On average, respondents across the political spectrum gave the following ratings:

Forbes Rated Lean Left

Forbes's rating of Lean Left in the May 2022 AllSides Blind Bias Survey differed from AllSides' current rating of Center for the publication. The Blind Survey results triggered an Editorial Review, in which we decided to keep Forbes' AllSides Media Bias Rating as Center. Editorial Reviews allow us a multipartisan panel of experts to view a larger amount of content from the media outlet than Blind Surveys do.

The Hill Rated Center, Close to Lean Left

The Hill's rating of Center in the Blind Survey affirmed AllSides' current rating for the publication.

Politico Rated Center; AllSides Keeps Lean Left Rating

On average, people across the political spectrum rated Politico as Center in a May 2022 AllSides Blind Bias Survey. The rating, which differed from AllSides' rating of Lean Left at the time, triggered an Editorial Review, in which we opted to keep Politico's rating as Lean Left. Compared to Blind Bias Surveys, Editorial Reviews allow a multipartisan expert panel to see more content from the outlet taken over a longer period of time.

The Epoch Times Rated Lean Right

The Epoch Times' rating of Lean Right in the Blind Survey affirmed AllSides' current rating for the publication.

The Daily Wire Rated Right

The Daily Wire's rating of Right in the Blind Survey affirmed AllSides' current rating for the publication.

About The Survey

A total of 1,345 people across the political spectrum took the survey, including 178 respondents with a self-reported Left bias; 334 with a Lean Left bias; 402 with a Center bias; 349 with a Lean Right bias, and 82 with a Right bias.

Respondents self-reported party affiliation. 348 respondents were Democrats, 558 were Independents, 239 were Republicans, and 170 reported being “something else.”

Results are not assessed by majority rule; we calculate pluralities and averages, both within respondent groups and across all respondent groups, to arrive at final determinations. 

For this survey, AllSides collected 12 pieces of content from media outlets: top headlines taken on two different days at the same time of day, and top stories the outlet ran around two major national news stories. Stories and headlines were stripped of branding and any information that would allow participants to identify the outlet.
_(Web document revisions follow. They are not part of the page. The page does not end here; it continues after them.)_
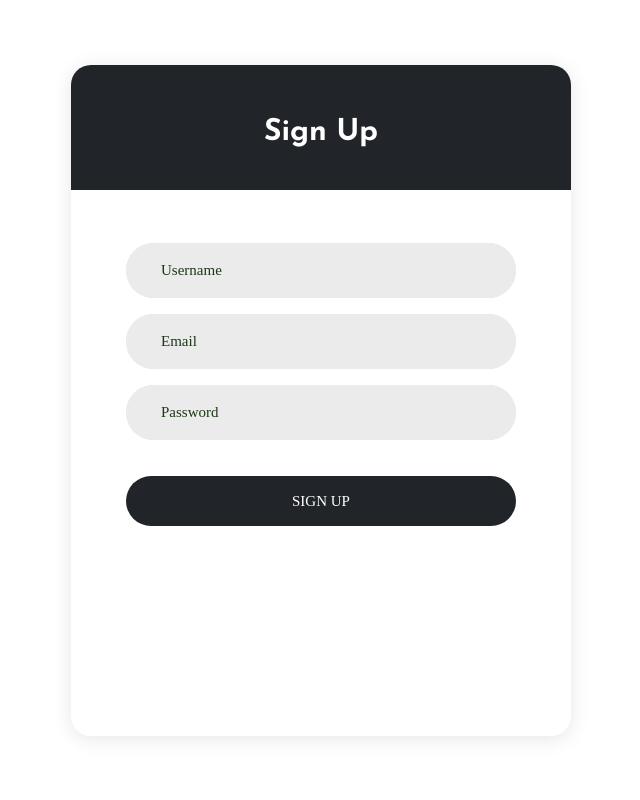
After one commit to AndreaNathalia/datos2-BoardLab, a Flask app: page /signup in a window 1280 px wide. The commit adds this page. Shown: the whole page, without its empty margins (319-959 px from the left). Run offline with Flask 2, Linux system fonts and the light colour scheme; some libraries are stand-ins or nearby versions; some web fonts are replaced.

Commit message:
add login-signup

```diff
--- a/app.py
+++ b/app.py
@@ -1,10 +1,37 @@
-from flask import Flask, render_template
+from flask import Flask, render_template, request
+import login
 
 app = Flask(__name__)
 
-@app.route('/')
-def index():
-    return render_template('index.html')
+# render login / index
+@app.route('/', methods =['GET', 'POST'])
+def logIn():
+    if request.method=='POST':
+        username = request.form['username']
+        password = request.form['password']
+
+        if(login.dbUsuarios['username'] == username and login.dbUsuarios['password'] == password):
+            print(login.dbUsuarios)
+            return render_template('index.html')
+
+    else:
+        return render_template('login.html')
+
+#render signup
+@app.route('/signup', methods =['GET', 'POST'])
+def signup():
+    if request.method=='POST':
+        username = request.form['username']
+        email = request.form['email']
+        password = request.form['password']
+
+        login.signup(username, email, password)
+        return render_template('login.html')
+
+    else:
+        return render_template('signup.html')
+
+
 
 if __name__ == "__main__":
   app.run(debug=True)
--- a/login.py
+++ b/login.py
@@ -0,0 +1,16 @@
+#dicccionario para simular la base de datos
+dbUsuarios = {"username": "", "email": "", "password": ""}
+
+#Funcion para registrar un nuevo usuario
+def signup(username, email, password):
+    dbUsuarios["username"] = username
+    dbUsuarios["email"] = email
+    dbUsuarios["password"] = password
+
+    print(dbUsuarios)
+
+
+#Funcion para ingresar a home
+def login(username, password):
+    if(dbUsuarios['username'] == username and dbUsuarios['password'] == password):
+        pass
--- a/static/css/mainLogin.css
+++ b/static/css/mainLogin.css
@@ -141,14 +141,14 @@ iframe {
 .txt2 {
   font-family: Ubuntu-Regular;
   font-size: 15px;
-  color: #57b846;
+  color: #212529;
   line-height: 1.4;
 }
 
 .txt3 {
   font-family: Ubuntu-Bold;
   font-size: 15px;
-  color: #57b846;
+  color: #212529;
   line-height: 1.4;
   text-transform: uppercase;
 }
@@ -211,7 +211,7 @@ iframe {
   width: 100%;
   top: 0;
   left: 0;
-  background-color: #57b846;
+  background-color: #212529;
   padding-top: 50px;
   padding-bottom: 39px;
 }
@@ -297,7 +297,7 @@ iframe {
   padding: 0 20px;
   width: 100%;
   height: 50px;
-  background-color: #57b846;
+  background-color: #212529;
   border-radius: 25px;
 
   font-family: Ubuntu-Bold;
--- /dev/null
+++ b/templates/signup.html
@@ -0,0 +1,84 @@
+<!DOCTYPE html>
+<html lang="en">
+<head>
+	<title>SIGN UP</title>
+	<meta charset="UTF-8">
+	<meta name="viewport" content="width=device-width, initial-scale=1">
+
+	<!-- Vendor -->
+	<link rel="stylesheet" type="text/css" href="vendor/bootstrap/css/bootstrap.min.css">
+	<link rel="stylesheet" type="text/css" href="fonts/font-awesome-4.7.0/css/font-awesome.min.css">
+	<link rel="stylesheet" type="text/css" href="vendor/animate/animate.css">
+	<link rel="stylesheet" type="text/css" href="vendor/css-hamburgers/hamburgers.min.css">
+	<link rel="stylesheet" type="text/css" href="vendor/animsition/css/animsition.min.css">
+	<link rel="stylesheet" type="text/css" href="vendor/select2/select2.min.css">
+	<link rel="stylesheet" type="text/css" href="vendor/daterangepicker/daterangepicker.css">
+
+	<!-- css -->
+	<link rel="stylesheet" href="{{ url_for('static', filename='css/utilLogin.css') }}">
+	<link rel="stylesheet" href="{{ url_for('static', filename='css/mainLogin.css') }}">
+</head>
+<body>
+
+	<div class="limiter">
+		<div class="container-login100">
+			<div class="wrap-login100">
+				<form action="{{ url_for('signup') }}" method="post" class="login100-form validate-form p-l-55 p-r-55 p-t-178">
+					<span class="login100-form-title">Sign Up</span>
+
+                    <!-- inputs -->
+					<div class="wrap-input100 validate-input m-b-16" data-validate="Please enter username">
+						<input id="username" name="username" class="input100" type="text" placeholder="Username">
+						<span class="focus-input100"></span>
+					</div>
+
+                    <div class="wrap-input100 validate-input m-b-16" data-validate="Please enter username">
+						<input id="email" name="email" class="input100" type="email" placeholder="Email">
+						<span class="focus-input100"></span>
+					</div>
+
+					<div class="wrap-input100 validate-input" data-validate = "Please enter password">
+						<input id="password" name="password" class="input100" type="password" placeholder="Password">
+						<span class="focus-input100"></span>
+					</div>
+
+                    <!-- forgot password (not in use) -->
+					<div class="text-right p-t-13 p-b-23">
+						<span class="txt1"></span><a href="#" class="txt2"></a>
+					</div>
+
+                    <!-- button-->
+					<div class="container-login100-form-btn">
+						<button class="login100-form-btn">Sign up</button>
+					</div>
+
+                    <!-- signup (not in use) -->
+					<div class="flex-col-c p-t-170 p-b-40">
+						<!-- <span class="txt1 p-b-9">Don’t have an account?</span>
+						<a href="#" class="txt3">Sign up now</a> -->
+					</div>
+				</form>
+			</div>
+		</div>
+	</div>
+
+
+<!--===============================================================================================-->
+	<script src="vendor/jquery/jquery-3.2.1.min.js"></script>
+<!--===============================================================================================-->
+	<script src="vendor/animsition/js/animsition.min.js"></script>
+<!--===============================================================================================-->
+	<script src="vendor/bootstrap/js/popper.js"></script>
+	<script src="vendor/bootstrap/js/bootstrap.min.js"></script>
+<!--===============================================================================================-->
+	<script src="vendor/select2/select2.min.js"></script>
+<!--===============================================================================================-->
+	<script src="vendor/daterangepicker/moment.min.js"></script>
+	<script src="vendor/daterangepicker/daterangepicker.js"></script>
+<!--===============================================================================================-->
+	<script src="vendor/countdowntime/countdowntime.js"></script>
+<!--===============================================================================================-->
+	<script src="js/main.js"></script>
+
+</body>
+</html>
```
Also changed, not shown: templates/login.html (+21 -27 lines), 1 other file.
Participants were asked to rate the bias of the source on a scale of Left, Lean Left, Center, Lean Right, and Right.

Results are represented on a scale of -9 to +9, with 0 representing dead Center, -9 representing Left and +9 representing Right:

Left: -9.00 to -3.00
Lean Left: -2.99 to -1.00
Center: -0.99 to +0.99
Lean Right: +1.00 to +2.99
Right: +3.00 to +9.00

For much more detail, please visit our white paper.

Note About Blind Bias Surveys

Blind surveys are robust, but do have limitations. They alone do not always determine our ratings. These surveys ask respondents to assess a relatively small snapshot of the source's content in time. The surveys don't include photos, content published over a long period of time, or other crucial elements for determining bias. Therefore, we often use blind survey data in conjunction with other methods to arrive at a final bias rating, such as Editorial Reviews, third party data and independent reviews by AllSides reviewers.

AllSides uses multiple methods for calculating media bias ratings.

Our Blind Bias Survey, described in the graphic below, represents one of our most robust media bias rating methods, but it is not the only method we use. A source might openly share its bias, or it may be determined by third party research, an independent review, or an Editorial Review. Take a look at the multiple methods AllSides uses to measure and rate media bias.